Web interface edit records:
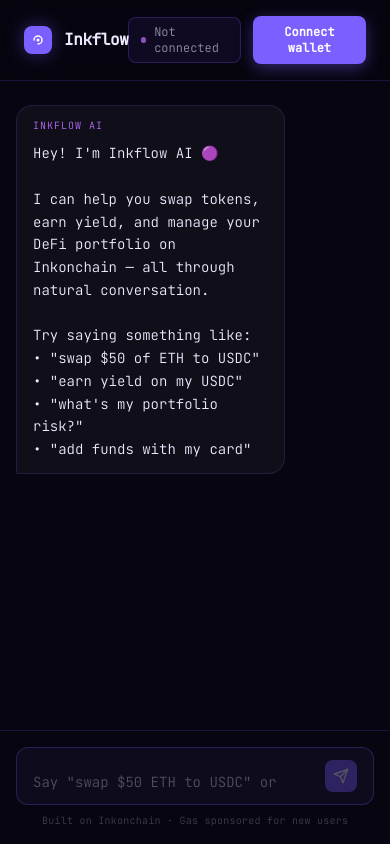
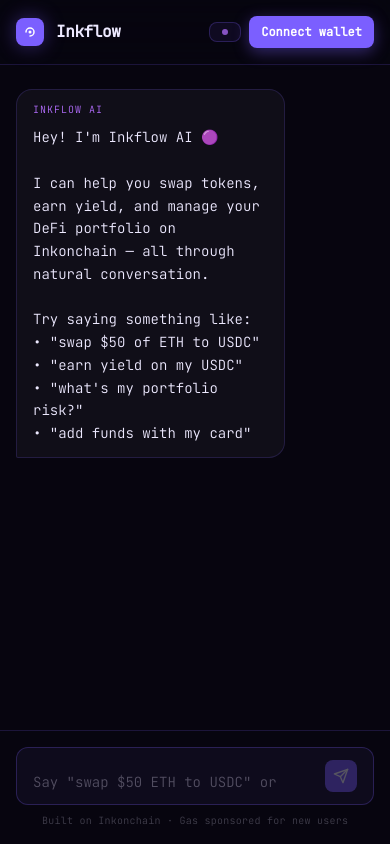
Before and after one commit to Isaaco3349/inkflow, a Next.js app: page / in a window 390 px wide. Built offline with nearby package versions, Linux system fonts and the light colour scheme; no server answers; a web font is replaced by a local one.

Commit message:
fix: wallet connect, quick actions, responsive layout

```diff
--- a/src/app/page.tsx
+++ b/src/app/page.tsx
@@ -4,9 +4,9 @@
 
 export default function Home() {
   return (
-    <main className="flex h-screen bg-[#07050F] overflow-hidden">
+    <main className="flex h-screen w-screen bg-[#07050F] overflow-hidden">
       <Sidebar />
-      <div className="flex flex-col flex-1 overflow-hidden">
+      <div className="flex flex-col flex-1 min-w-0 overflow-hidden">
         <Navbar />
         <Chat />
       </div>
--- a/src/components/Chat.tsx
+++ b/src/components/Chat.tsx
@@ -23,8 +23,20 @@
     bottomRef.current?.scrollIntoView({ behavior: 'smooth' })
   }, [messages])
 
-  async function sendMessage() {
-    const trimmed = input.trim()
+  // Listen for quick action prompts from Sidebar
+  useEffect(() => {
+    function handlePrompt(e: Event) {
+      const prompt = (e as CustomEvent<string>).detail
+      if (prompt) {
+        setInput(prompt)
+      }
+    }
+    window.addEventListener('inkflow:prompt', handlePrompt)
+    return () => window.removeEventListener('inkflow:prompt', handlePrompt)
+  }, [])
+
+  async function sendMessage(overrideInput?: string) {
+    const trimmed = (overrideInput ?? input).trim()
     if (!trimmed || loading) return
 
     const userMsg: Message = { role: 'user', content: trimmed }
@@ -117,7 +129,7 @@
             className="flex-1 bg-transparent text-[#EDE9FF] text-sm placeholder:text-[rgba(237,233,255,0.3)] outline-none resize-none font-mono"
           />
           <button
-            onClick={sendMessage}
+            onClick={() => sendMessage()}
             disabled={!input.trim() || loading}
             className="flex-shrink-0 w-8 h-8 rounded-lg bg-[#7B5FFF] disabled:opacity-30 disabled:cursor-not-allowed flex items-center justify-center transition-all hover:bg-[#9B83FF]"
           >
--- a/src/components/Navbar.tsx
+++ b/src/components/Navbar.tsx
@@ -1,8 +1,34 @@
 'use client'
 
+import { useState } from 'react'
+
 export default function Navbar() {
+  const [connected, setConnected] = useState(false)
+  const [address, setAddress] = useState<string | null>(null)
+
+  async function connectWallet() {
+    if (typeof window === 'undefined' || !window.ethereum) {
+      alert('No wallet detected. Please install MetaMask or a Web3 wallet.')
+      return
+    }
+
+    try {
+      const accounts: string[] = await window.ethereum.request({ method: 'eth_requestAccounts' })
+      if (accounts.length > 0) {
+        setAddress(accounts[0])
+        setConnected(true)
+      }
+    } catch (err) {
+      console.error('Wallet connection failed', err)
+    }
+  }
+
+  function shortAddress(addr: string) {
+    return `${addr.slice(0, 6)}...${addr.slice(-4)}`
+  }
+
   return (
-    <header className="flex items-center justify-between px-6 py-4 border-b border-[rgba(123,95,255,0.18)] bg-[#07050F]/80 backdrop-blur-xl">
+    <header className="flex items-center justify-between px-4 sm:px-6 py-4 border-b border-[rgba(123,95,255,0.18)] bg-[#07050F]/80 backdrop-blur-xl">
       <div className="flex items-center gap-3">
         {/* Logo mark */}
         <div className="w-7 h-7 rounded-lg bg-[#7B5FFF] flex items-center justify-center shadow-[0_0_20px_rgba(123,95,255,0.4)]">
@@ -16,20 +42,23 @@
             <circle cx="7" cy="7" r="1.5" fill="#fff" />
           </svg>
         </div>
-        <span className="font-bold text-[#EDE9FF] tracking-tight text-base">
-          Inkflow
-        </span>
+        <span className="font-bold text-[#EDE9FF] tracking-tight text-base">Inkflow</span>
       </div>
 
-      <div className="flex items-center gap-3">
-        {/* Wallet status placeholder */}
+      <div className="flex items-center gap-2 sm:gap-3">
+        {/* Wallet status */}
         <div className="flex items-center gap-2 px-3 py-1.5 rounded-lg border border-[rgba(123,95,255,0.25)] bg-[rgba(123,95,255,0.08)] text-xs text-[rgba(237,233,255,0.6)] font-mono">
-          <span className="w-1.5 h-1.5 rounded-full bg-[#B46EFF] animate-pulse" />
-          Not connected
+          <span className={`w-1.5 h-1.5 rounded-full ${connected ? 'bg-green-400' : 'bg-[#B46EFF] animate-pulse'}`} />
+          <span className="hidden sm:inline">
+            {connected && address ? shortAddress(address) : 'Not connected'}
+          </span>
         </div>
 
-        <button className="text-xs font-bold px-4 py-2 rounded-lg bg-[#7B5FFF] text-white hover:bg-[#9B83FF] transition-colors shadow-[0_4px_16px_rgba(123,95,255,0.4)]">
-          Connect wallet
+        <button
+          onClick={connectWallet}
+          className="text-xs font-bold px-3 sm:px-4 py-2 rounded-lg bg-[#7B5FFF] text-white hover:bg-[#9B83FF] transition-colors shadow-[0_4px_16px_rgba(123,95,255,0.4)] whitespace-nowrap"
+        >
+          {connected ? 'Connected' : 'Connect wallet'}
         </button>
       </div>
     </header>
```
--
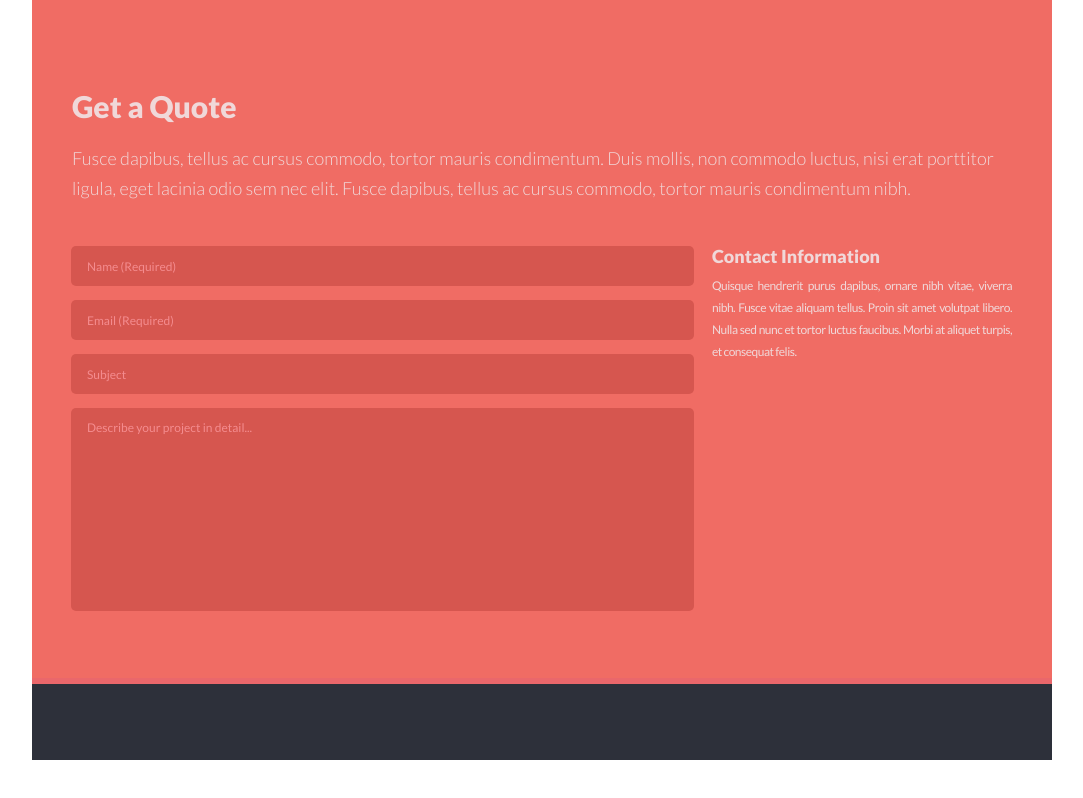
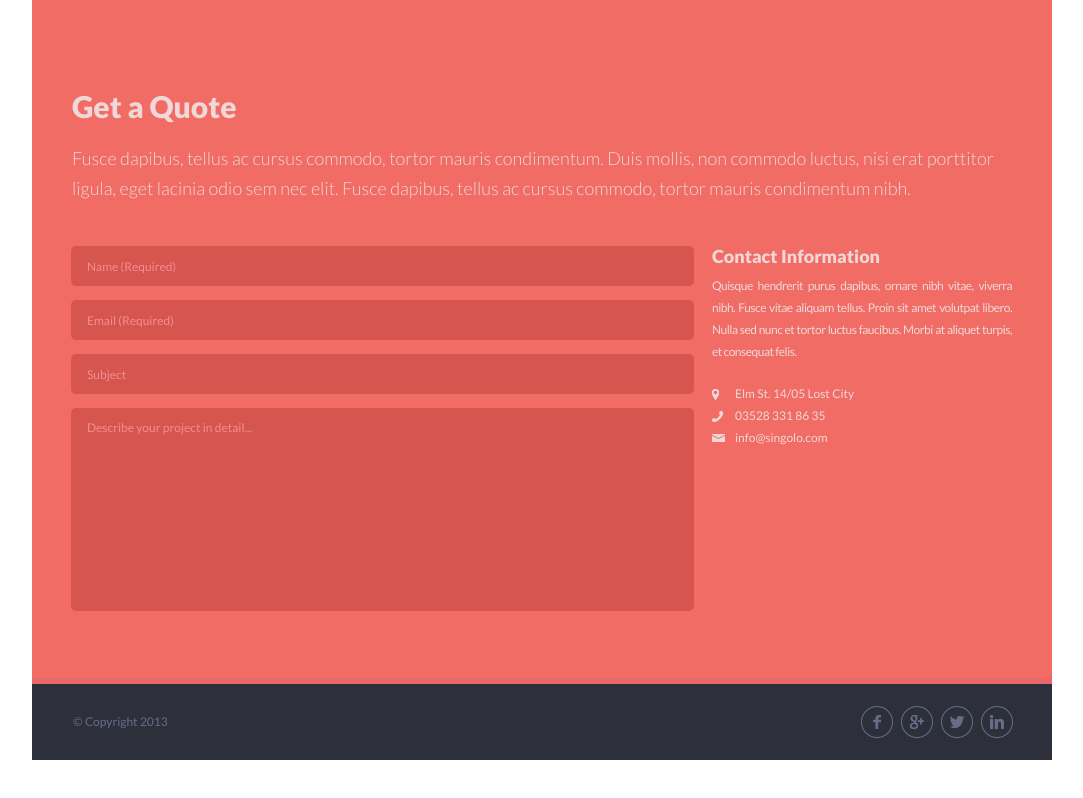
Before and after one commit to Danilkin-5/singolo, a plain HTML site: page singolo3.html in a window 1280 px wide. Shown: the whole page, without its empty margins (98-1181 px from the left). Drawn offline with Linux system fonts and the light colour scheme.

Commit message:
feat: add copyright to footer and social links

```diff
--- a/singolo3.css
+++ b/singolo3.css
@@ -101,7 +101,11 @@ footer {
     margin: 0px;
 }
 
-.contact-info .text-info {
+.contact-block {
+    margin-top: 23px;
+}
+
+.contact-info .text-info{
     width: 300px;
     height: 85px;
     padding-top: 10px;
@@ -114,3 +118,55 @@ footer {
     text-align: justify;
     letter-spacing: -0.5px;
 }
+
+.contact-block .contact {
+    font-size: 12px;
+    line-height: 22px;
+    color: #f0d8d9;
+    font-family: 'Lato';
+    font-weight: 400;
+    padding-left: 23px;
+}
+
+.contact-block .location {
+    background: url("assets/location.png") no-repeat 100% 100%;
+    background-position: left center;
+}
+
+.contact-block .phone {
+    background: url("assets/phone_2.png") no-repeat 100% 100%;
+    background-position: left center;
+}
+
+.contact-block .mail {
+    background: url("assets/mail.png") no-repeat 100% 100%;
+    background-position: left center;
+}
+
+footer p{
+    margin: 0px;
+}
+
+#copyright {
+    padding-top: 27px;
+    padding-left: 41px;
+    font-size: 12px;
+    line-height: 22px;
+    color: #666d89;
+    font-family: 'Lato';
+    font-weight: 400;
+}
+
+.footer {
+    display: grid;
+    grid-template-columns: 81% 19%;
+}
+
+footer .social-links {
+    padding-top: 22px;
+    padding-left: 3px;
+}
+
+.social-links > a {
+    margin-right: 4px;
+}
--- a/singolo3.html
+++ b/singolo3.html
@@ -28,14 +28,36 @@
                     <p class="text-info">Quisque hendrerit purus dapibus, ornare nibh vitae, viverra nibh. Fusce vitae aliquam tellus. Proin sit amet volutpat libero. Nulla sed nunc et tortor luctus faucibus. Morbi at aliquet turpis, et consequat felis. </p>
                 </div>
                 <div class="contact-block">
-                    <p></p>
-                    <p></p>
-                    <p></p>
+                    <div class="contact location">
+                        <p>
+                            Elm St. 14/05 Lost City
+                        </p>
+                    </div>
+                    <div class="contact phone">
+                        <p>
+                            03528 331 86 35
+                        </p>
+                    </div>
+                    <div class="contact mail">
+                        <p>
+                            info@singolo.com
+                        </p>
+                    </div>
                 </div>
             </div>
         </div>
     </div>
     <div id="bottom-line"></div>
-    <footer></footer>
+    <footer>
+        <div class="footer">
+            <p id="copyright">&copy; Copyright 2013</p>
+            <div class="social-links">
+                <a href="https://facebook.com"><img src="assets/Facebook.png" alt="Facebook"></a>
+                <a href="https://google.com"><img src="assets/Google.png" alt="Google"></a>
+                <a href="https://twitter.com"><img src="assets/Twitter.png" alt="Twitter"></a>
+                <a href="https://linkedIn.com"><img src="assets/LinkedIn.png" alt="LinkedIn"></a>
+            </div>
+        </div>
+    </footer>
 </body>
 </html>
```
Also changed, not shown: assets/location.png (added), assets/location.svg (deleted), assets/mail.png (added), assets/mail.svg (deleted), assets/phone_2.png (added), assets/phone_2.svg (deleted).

◆ **Task item**
Within the data above, determine the number of lines that contain the word "function"; write only that number.

◆ **Solution for this task**
7